→ **EXERCISE INSTRUCTIONS**
In the data below, find every line with the word "text" and copy it out.

→ **RECORDS FOR PROCESSING**

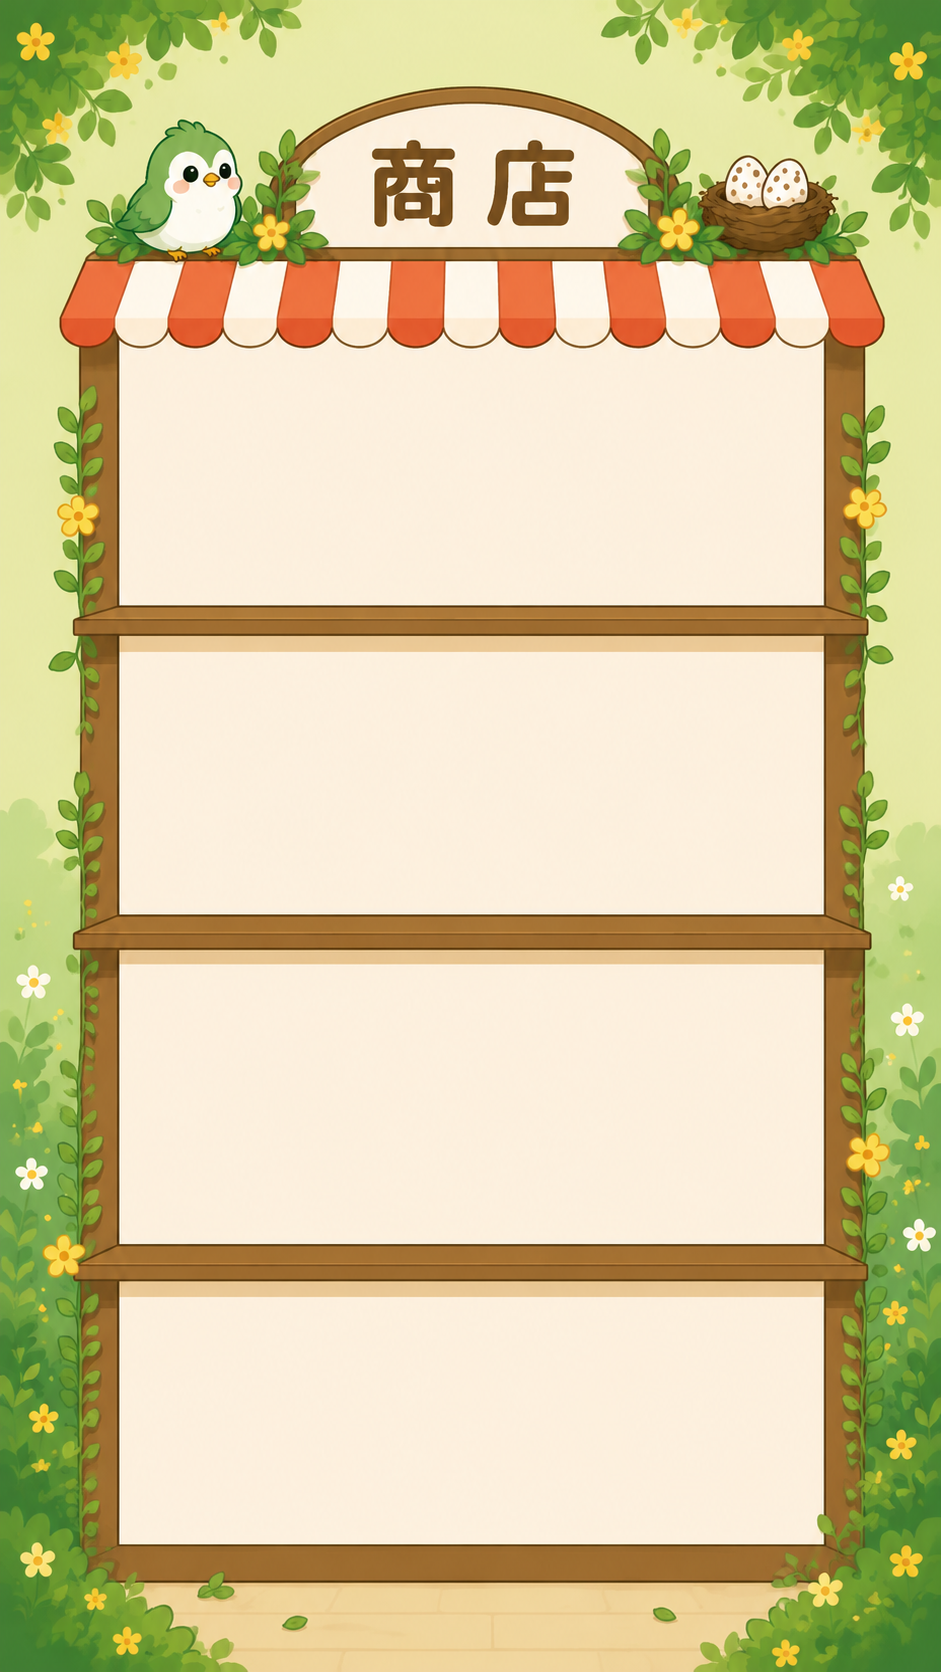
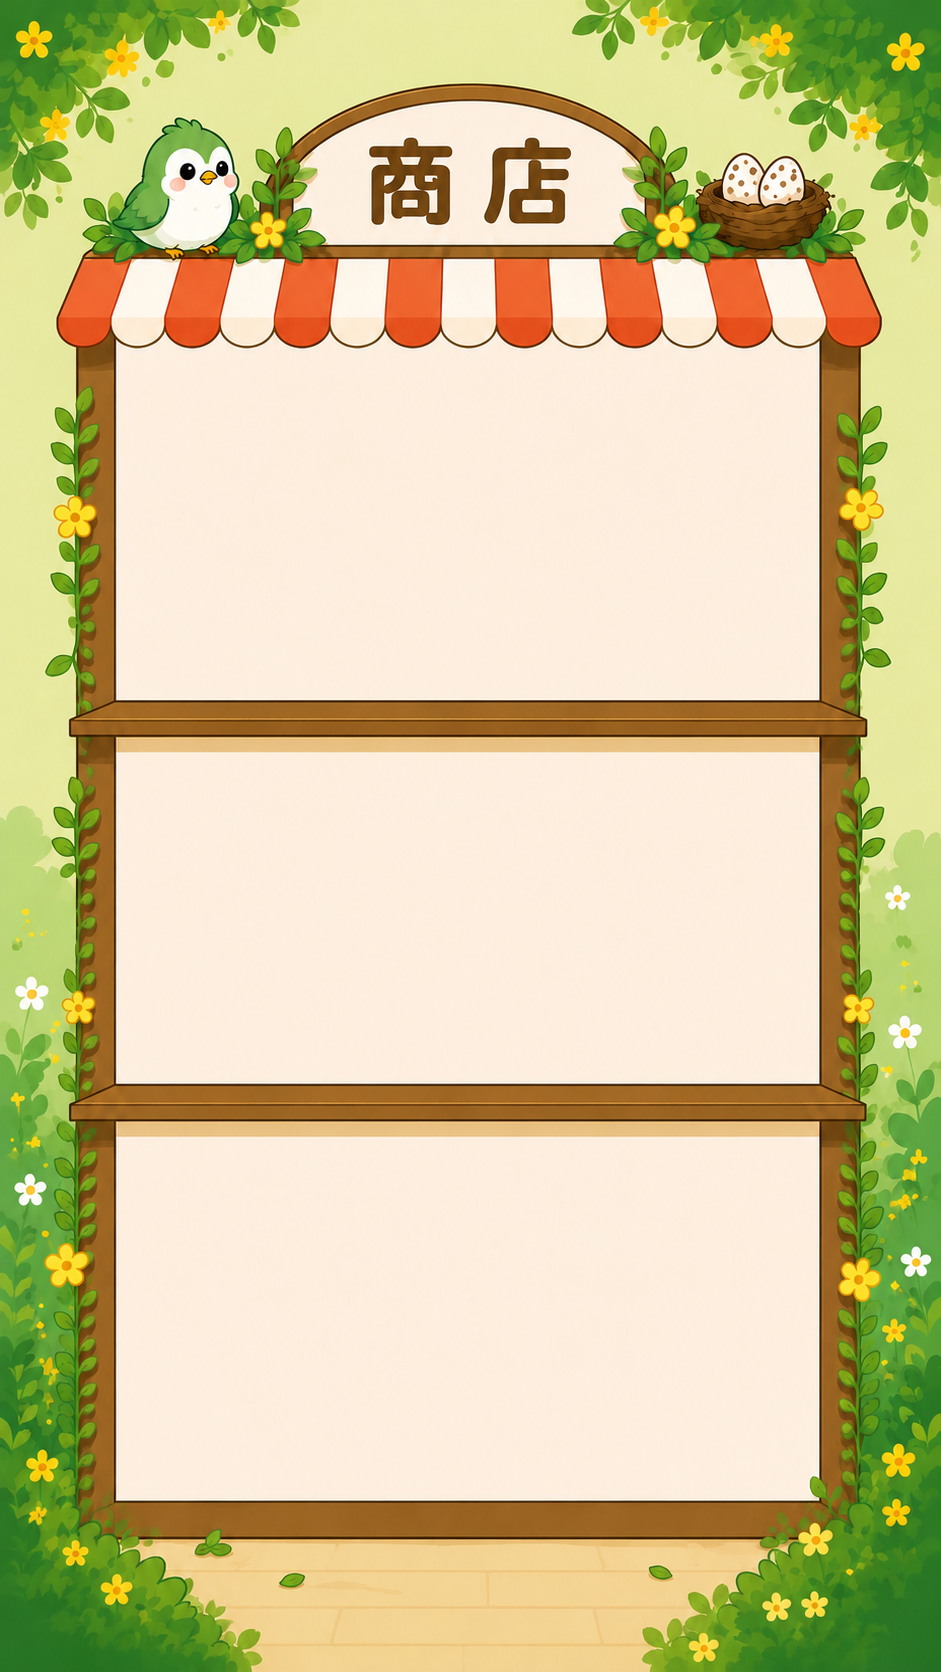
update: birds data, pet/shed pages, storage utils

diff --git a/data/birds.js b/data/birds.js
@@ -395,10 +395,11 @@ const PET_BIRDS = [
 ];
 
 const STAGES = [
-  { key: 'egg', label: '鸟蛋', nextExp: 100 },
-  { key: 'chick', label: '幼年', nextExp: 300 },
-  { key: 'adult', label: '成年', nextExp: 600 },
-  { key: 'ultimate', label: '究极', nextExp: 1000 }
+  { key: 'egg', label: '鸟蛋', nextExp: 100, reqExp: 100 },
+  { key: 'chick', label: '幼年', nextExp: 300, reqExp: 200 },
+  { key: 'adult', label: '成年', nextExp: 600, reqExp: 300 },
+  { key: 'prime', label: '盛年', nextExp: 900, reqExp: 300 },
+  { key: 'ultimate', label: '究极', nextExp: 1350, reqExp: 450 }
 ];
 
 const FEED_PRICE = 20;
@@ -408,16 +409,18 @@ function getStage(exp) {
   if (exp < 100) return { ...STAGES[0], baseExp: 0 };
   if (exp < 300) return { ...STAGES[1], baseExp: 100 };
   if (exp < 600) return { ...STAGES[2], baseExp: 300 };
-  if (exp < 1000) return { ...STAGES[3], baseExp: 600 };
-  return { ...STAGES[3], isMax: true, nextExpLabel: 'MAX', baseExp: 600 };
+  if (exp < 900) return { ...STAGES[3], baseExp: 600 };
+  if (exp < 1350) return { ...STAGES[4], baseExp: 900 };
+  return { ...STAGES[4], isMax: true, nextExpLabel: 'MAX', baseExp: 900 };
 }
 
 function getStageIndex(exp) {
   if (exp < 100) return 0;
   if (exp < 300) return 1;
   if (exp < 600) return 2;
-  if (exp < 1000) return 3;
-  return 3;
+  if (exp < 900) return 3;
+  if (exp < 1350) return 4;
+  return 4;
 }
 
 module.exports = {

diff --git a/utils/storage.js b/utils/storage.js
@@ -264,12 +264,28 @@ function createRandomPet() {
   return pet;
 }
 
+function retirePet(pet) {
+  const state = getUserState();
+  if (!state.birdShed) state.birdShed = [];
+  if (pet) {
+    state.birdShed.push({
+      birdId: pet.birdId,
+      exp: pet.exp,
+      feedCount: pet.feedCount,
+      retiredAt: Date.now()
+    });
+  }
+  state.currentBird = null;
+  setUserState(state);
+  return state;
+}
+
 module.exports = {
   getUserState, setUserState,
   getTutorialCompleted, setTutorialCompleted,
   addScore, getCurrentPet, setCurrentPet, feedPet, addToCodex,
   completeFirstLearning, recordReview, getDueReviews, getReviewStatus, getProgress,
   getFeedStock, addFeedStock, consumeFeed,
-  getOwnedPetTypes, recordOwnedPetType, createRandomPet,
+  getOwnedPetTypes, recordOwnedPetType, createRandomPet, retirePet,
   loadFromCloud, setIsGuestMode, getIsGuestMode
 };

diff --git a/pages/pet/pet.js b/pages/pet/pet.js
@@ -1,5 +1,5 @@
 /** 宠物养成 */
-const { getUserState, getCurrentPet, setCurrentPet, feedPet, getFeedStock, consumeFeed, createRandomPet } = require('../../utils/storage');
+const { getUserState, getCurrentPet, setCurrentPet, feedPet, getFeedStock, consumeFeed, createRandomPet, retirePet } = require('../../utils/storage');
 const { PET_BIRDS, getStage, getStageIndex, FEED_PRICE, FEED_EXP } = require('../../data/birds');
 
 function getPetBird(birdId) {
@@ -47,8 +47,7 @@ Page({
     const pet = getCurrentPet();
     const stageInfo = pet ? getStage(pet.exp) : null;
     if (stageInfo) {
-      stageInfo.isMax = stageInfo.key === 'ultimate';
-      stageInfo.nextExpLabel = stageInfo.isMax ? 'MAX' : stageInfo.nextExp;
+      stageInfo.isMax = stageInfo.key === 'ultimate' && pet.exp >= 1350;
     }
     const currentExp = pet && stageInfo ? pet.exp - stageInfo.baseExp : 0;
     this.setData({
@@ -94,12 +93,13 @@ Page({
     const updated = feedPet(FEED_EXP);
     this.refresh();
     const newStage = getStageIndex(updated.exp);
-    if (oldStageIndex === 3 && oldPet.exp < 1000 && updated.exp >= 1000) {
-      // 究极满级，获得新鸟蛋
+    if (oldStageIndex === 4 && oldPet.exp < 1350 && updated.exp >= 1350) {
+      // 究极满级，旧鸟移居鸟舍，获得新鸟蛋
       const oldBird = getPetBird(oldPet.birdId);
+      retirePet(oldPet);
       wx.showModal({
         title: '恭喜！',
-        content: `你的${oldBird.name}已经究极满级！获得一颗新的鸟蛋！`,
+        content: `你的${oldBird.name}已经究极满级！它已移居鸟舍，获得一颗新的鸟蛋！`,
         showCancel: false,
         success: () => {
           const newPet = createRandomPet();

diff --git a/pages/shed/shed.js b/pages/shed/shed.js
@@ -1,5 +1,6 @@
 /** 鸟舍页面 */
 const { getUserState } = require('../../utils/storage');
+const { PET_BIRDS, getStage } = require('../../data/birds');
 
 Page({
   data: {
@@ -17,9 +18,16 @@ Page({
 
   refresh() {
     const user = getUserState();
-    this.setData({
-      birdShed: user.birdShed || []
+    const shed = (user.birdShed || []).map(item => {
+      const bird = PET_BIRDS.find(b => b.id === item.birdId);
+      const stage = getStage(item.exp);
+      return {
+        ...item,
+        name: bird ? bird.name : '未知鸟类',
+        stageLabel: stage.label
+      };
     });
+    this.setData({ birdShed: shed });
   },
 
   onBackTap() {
==
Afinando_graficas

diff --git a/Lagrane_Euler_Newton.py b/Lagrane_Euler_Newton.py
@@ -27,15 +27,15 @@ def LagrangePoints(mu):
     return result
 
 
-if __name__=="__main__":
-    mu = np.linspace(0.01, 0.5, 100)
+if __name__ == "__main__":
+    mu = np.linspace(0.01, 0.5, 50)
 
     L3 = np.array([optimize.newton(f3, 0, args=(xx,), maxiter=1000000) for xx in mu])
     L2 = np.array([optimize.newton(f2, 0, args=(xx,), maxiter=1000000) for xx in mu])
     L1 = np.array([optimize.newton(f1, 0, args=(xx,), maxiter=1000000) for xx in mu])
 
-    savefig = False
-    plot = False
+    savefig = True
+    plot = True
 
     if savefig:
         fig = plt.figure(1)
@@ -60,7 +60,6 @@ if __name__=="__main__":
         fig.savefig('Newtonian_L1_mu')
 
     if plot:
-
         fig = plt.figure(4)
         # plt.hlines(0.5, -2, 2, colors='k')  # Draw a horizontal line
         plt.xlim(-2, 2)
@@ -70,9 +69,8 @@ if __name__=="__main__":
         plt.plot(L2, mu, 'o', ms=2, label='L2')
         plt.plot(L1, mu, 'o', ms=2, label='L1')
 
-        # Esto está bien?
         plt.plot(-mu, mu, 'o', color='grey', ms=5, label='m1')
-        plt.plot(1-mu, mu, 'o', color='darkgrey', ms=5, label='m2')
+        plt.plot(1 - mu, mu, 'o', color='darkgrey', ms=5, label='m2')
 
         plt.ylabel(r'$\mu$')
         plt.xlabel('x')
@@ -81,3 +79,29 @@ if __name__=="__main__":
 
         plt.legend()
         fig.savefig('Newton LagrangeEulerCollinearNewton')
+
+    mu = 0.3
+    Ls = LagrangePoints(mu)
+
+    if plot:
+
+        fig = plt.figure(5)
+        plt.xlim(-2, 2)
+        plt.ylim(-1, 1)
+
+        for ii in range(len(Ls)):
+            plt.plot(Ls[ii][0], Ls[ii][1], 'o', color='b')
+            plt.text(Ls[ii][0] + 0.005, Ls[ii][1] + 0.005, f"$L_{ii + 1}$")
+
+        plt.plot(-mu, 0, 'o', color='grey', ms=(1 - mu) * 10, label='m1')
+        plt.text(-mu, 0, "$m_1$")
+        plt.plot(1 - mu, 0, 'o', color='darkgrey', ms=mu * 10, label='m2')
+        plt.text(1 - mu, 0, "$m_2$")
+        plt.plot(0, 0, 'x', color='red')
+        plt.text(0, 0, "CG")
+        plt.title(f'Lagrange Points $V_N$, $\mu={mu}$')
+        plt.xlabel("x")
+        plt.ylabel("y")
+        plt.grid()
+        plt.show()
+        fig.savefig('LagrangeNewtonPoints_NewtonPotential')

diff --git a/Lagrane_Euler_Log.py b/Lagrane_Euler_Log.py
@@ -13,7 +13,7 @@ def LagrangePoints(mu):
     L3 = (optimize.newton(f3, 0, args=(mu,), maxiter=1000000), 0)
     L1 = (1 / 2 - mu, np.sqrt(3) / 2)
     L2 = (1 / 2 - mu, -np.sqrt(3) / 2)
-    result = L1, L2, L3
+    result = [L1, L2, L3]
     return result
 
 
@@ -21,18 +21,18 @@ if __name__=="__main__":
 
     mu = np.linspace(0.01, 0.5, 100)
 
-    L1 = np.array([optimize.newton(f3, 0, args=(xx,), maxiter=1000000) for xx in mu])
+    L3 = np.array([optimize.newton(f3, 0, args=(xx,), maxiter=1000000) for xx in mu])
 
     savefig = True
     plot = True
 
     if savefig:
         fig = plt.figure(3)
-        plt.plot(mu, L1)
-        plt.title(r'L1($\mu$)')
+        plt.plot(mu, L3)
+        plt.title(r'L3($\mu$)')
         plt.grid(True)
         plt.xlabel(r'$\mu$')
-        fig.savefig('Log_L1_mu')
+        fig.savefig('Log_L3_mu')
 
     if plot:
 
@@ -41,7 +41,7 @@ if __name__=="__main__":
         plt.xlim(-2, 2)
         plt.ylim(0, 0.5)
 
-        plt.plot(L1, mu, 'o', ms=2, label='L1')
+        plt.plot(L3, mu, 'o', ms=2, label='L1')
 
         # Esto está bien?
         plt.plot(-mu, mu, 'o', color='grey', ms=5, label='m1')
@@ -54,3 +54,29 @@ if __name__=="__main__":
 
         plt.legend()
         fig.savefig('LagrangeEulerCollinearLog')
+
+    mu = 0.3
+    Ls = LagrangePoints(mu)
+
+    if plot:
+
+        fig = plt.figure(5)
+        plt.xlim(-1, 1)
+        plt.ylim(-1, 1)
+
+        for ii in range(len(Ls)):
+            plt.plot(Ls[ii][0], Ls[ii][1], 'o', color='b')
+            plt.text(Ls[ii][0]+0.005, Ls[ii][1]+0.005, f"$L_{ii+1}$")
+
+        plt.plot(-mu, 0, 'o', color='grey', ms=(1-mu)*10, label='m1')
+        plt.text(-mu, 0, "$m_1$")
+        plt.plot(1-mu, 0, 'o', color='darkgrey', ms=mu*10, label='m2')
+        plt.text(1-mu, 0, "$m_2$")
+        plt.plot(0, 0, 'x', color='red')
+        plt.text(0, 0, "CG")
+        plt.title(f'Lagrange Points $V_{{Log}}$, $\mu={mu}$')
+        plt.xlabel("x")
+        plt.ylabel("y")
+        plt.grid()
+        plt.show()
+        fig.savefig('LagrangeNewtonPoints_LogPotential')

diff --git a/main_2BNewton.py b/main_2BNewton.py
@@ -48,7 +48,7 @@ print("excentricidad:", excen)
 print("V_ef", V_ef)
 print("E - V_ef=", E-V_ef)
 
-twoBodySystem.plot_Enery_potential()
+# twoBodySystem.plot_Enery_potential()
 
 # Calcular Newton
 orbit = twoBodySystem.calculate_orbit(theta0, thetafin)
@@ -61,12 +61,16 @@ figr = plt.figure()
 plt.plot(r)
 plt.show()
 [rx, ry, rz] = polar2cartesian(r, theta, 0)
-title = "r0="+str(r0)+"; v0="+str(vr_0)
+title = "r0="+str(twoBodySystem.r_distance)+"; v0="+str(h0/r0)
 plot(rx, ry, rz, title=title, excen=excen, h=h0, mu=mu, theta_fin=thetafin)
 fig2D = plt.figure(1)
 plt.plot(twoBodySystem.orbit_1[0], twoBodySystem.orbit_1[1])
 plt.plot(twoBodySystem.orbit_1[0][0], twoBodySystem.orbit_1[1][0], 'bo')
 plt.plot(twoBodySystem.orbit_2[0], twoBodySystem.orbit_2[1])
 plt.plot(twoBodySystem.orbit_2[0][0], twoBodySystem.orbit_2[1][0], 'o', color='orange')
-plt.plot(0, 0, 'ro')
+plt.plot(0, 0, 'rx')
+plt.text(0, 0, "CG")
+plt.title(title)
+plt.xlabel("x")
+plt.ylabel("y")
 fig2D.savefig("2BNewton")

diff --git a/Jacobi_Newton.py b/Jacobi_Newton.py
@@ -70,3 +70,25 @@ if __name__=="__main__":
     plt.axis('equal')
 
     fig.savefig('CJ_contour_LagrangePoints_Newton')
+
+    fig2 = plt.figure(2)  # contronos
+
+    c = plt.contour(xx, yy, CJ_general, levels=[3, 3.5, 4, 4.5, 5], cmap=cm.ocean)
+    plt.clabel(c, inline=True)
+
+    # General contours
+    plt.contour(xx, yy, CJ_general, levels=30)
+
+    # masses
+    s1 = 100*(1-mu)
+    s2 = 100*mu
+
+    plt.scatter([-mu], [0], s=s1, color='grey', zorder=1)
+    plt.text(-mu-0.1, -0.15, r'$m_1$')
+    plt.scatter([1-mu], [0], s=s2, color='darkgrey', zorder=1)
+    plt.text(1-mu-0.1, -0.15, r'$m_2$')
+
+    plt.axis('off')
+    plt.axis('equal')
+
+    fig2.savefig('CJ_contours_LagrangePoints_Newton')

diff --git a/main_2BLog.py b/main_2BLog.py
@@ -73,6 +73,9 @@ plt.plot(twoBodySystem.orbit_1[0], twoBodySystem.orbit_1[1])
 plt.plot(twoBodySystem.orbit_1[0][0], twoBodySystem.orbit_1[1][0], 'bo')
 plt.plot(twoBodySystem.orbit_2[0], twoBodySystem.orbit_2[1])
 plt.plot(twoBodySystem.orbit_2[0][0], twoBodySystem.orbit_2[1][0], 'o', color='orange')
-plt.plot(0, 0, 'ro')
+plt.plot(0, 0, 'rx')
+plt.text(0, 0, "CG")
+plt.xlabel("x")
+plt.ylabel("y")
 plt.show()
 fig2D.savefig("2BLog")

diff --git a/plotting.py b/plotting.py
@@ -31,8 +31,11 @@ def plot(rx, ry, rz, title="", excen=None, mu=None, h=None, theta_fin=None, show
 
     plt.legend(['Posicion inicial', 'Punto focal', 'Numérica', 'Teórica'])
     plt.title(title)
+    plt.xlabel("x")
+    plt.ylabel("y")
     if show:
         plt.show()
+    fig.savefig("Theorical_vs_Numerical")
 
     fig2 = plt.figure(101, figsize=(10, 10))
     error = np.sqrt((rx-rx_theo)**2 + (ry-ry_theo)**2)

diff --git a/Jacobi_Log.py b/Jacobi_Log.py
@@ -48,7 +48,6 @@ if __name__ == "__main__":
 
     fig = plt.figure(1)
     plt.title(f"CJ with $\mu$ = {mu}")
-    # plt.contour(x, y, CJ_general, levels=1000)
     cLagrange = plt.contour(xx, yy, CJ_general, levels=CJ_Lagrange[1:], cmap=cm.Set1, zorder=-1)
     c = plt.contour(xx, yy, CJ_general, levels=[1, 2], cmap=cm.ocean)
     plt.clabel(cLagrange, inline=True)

→ **RESPONSE TO THE TASK**
+            plt.text(Ls[ii][0] + 0.005, Ls[ii][1] + 0.005, f"$L_{ii + 1}$")
+        plt.text(-mu, 0, "$m_1$")
+        plt.text(1 - mu, 0, "$m_2$")
+        plt.text(0, 0, "CG")
+            plt.text(Ls[ii][0]+0.005, Ls[ii][1]+0.005, f"$L_{ii+1}$")
+        plt.text(-mu, 0, "$m_1$")
+        plt.text(1-mu, 0, "$m_2$")
+        plt.text(0, 0, "CG")
+plt.text(0, 0, "CG")
+    plt.text(-mu-0.1, -0.15, r'$m_1$')
+    plt.text(1-mu-0.1, -0.15, r'$m_2$')
+plt.text(0, 0, "CG")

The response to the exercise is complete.